> _Data supplied_:
------------

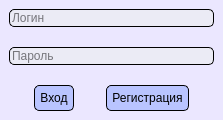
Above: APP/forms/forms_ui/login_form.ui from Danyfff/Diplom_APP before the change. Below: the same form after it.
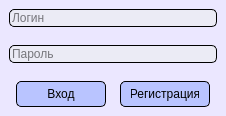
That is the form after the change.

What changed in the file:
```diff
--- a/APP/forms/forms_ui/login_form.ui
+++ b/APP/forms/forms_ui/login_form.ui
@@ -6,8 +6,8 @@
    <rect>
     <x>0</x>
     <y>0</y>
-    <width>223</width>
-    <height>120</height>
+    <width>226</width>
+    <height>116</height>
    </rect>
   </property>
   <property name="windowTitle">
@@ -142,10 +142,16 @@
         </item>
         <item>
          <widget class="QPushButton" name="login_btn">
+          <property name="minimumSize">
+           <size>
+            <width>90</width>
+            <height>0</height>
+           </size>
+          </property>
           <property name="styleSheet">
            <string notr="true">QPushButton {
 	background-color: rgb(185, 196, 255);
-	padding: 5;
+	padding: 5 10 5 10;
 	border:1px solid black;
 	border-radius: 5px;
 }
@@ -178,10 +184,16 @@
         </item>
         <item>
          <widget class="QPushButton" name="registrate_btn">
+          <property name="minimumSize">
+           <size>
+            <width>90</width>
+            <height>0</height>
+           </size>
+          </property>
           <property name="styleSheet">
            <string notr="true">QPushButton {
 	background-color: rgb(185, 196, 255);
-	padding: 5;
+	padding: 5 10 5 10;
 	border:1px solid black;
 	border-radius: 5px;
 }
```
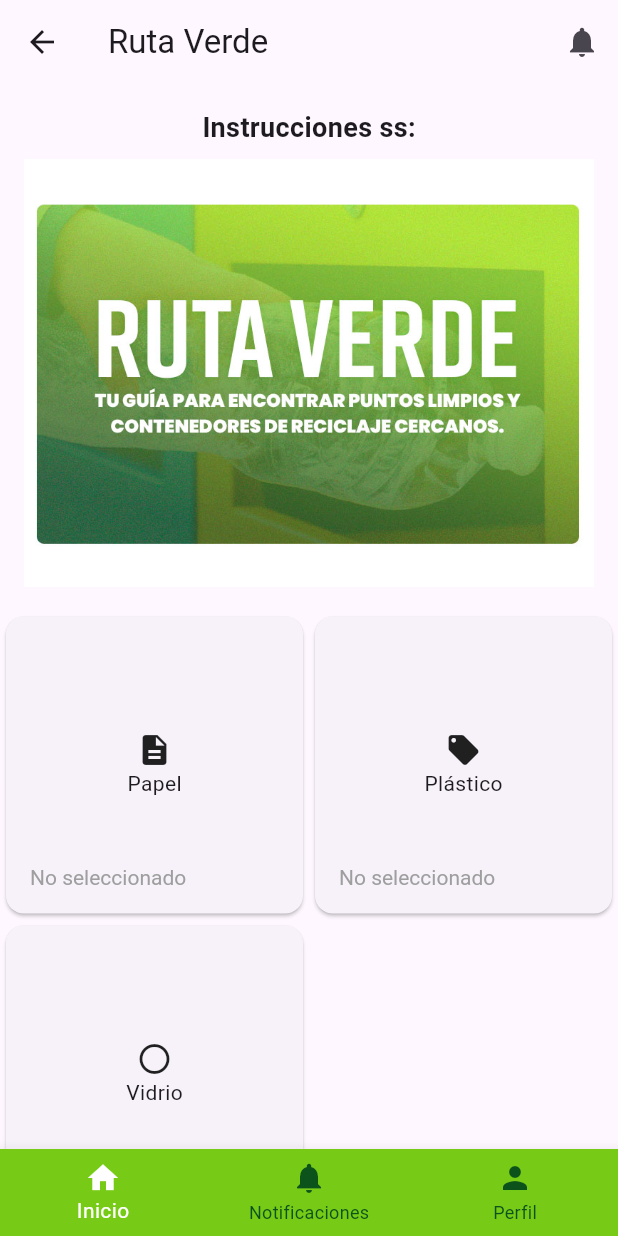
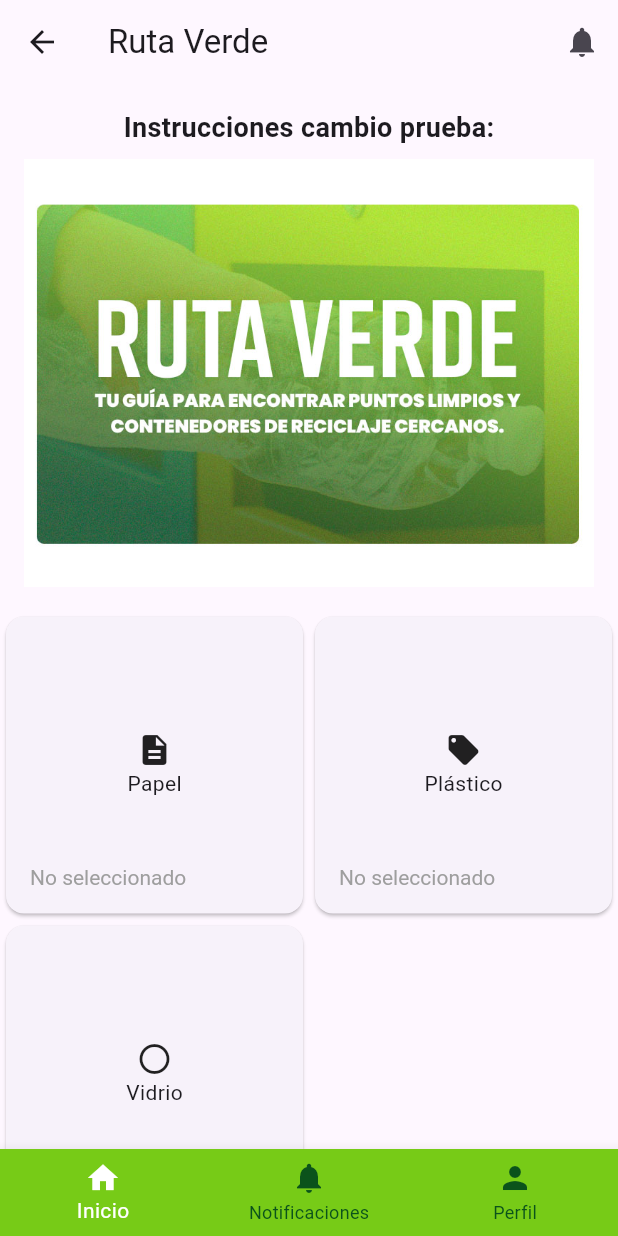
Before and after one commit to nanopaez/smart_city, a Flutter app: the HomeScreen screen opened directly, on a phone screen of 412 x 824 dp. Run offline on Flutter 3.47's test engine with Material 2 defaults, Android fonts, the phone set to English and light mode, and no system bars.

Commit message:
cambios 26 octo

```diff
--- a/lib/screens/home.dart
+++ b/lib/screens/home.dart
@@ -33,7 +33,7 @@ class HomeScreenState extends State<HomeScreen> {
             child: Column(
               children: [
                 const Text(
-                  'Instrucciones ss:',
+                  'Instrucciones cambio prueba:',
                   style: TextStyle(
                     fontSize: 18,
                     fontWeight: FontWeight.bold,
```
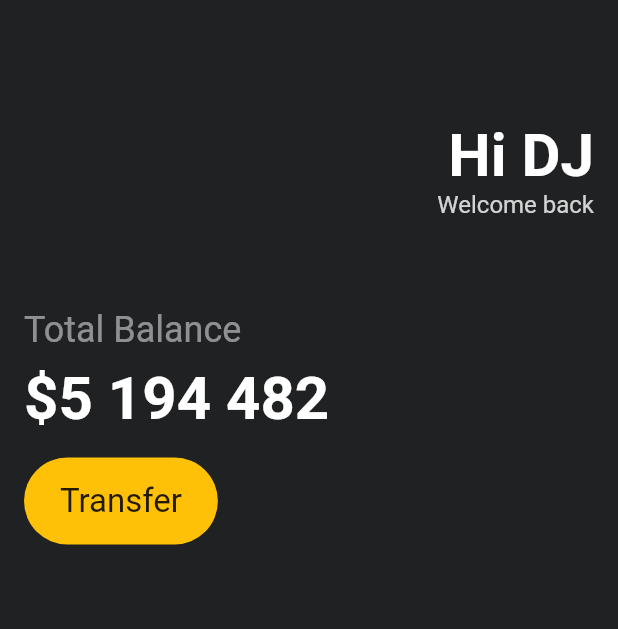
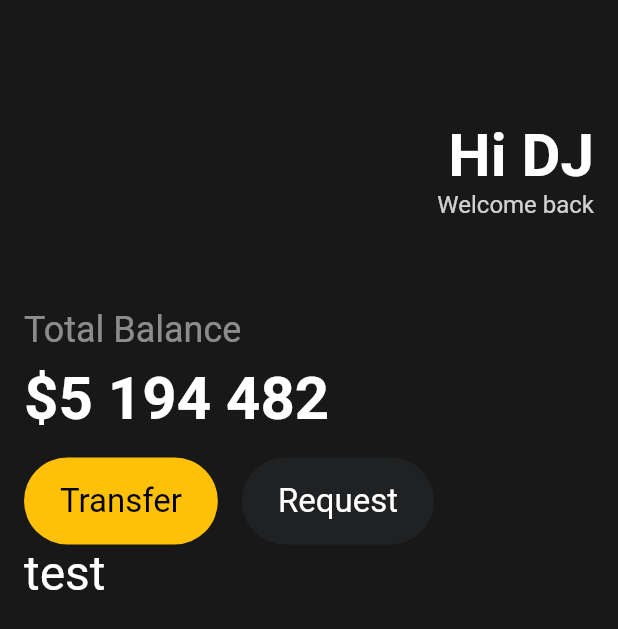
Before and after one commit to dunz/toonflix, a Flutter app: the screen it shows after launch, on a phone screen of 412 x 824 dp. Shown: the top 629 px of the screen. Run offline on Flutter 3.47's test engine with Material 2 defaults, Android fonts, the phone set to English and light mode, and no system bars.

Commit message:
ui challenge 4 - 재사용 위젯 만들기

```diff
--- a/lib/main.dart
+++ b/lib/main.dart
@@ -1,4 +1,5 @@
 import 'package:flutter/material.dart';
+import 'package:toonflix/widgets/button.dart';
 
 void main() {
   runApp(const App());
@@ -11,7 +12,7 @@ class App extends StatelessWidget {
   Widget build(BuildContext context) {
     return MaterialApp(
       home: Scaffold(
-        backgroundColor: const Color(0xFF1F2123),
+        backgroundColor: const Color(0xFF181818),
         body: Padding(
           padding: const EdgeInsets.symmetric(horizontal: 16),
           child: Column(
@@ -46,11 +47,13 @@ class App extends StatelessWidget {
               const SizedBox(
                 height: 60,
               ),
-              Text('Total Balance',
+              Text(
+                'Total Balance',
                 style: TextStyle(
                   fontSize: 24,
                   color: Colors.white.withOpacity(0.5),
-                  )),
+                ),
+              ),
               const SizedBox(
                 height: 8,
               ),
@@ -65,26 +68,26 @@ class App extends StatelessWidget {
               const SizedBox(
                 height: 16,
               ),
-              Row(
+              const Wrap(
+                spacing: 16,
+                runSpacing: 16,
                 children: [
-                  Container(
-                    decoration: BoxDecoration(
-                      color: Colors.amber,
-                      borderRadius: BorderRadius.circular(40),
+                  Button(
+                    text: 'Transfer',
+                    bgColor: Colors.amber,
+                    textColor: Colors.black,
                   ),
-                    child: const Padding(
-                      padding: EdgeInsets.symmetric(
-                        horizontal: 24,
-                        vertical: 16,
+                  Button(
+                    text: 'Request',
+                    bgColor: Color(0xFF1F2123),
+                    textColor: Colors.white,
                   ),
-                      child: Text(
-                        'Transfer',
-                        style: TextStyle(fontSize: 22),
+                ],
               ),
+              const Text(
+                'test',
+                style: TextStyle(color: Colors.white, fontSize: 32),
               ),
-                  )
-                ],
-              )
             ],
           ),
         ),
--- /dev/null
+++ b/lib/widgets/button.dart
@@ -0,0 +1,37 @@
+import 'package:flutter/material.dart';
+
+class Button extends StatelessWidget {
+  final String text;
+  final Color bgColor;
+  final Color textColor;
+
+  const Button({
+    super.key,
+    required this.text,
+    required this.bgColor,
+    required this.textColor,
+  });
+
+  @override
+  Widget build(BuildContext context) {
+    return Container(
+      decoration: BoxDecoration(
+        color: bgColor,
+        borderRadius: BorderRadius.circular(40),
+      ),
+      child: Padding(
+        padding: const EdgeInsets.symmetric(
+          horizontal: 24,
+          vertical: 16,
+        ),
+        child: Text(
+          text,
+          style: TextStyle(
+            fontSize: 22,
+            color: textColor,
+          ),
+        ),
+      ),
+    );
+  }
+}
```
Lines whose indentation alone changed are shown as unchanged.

------------

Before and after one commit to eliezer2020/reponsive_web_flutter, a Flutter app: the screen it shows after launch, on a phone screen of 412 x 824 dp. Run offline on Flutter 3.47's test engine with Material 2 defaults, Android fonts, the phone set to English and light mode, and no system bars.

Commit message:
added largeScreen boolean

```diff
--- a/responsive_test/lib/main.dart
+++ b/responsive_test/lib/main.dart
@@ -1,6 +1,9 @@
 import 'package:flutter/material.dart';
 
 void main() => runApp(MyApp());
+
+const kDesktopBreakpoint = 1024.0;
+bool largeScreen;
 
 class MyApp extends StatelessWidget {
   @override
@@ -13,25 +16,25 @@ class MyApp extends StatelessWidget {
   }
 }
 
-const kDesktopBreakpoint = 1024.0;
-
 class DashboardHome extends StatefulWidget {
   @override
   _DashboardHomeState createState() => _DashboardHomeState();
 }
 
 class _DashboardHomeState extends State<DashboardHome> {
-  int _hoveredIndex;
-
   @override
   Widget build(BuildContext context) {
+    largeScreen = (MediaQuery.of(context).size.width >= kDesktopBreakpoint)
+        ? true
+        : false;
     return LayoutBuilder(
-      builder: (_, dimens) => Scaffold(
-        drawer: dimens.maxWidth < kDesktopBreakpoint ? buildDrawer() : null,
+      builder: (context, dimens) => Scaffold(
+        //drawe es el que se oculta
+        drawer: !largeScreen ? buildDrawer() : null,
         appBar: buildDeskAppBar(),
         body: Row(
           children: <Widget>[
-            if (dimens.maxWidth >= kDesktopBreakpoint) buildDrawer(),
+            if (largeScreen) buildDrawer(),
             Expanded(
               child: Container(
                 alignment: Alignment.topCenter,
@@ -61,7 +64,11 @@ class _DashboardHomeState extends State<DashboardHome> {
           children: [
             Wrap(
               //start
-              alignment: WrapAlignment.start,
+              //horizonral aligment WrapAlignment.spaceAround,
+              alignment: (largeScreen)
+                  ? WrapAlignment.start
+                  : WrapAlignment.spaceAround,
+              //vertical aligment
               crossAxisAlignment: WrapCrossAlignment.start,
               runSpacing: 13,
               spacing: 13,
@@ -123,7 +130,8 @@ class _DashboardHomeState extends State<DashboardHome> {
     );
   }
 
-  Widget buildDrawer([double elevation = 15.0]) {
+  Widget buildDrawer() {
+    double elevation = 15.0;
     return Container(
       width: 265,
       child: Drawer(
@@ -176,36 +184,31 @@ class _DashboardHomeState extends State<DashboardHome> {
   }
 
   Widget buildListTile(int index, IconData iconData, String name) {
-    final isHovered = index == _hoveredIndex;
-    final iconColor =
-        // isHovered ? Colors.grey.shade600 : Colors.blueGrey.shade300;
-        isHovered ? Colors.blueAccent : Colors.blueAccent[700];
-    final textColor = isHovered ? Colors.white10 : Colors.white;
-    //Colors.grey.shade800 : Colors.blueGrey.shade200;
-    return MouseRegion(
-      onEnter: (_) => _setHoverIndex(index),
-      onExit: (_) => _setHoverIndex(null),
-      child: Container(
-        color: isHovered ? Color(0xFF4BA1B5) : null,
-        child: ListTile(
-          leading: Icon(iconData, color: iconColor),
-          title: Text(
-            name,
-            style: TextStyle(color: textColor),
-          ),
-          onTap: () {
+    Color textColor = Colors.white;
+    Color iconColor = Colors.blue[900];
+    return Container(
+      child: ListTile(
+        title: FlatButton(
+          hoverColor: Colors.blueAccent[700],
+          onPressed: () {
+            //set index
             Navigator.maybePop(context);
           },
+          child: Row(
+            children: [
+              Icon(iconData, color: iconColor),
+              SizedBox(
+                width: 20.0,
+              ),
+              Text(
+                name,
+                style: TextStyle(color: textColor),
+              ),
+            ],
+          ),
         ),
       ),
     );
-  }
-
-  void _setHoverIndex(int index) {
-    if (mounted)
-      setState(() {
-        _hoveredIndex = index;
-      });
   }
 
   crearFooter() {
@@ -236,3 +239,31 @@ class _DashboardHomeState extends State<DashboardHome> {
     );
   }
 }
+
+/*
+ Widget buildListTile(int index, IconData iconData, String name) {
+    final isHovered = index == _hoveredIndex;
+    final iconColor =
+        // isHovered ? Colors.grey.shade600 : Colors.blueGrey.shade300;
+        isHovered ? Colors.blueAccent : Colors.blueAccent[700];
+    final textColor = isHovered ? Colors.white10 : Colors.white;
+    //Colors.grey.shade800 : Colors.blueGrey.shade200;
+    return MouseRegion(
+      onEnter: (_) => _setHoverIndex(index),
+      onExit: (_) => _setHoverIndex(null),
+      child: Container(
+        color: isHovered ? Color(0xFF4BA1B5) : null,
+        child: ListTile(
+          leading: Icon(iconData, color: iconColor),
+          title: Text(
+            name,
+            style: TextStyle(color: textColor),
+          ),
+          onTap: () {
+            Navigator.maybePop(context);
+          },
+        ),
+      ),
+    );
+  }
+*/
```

------------

For the string "bgColor", go through the entries above and copy each line where it occurs.

> _Your solution_:
+                    bgColor: Colors.amber,
+                    bgColor: Color(0xFF1F2123),
+  final Color bgColor;
+    required this.bgColor,
+        color: bgColor,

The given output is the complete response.